ACTIVITY
All of the entries are to be repeated exactly, with no pictures included.

SOURCE INFORMATION
*** Begin section ***

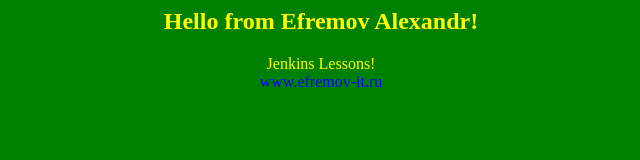
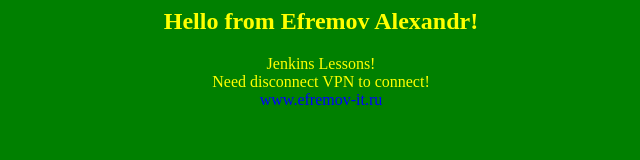
Before and after one commit to Alex8Efremov/app_for_jenkins, a plain HTML site: page index.html in a window 1280 px wide. Shown: the whole page, without its empty margins (319-959 px from the left). Drawn offline with Linux system fonts and the light colour scheme.

Commit message:
Try to connect

```diff
--- a/index.html
+++ b/index.html
@@ -3,6 +3,7 @@
 <center>
 <h2><font color=yellow>Hello from Efremov Alexandr!<font></h2>
 Jenkins Lessons!<br>
+Need disconnect VPN to connect!<br>
 <font color=blue>www.efremov-it.ru</font>
 
 </center>
```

*** End section ***

TASK OUTPUT
Before and after one commit to Alex8Efremov/app_for_jenkins, a plain HTML site: page index.html in a window 1280 px wide. Shown: the whole page, without its empty margins (319-959 px from the left). Drawn offline with Linux system fonts and the light colour scheme.

Commit message:
Try to connect

```diff
--- a/index.html
+++ b/index.html
@@ -3,6 +3,7 @@
 <center>
 <h2><font color=yellow>Hello from Efremov Alexandr!<font></h2>
 Jenkins Lessons!<br>
+Need disconnect VPN to connect!<br>
 <font color=blue>www.efremov-it.ru</font>
 
 </center>
```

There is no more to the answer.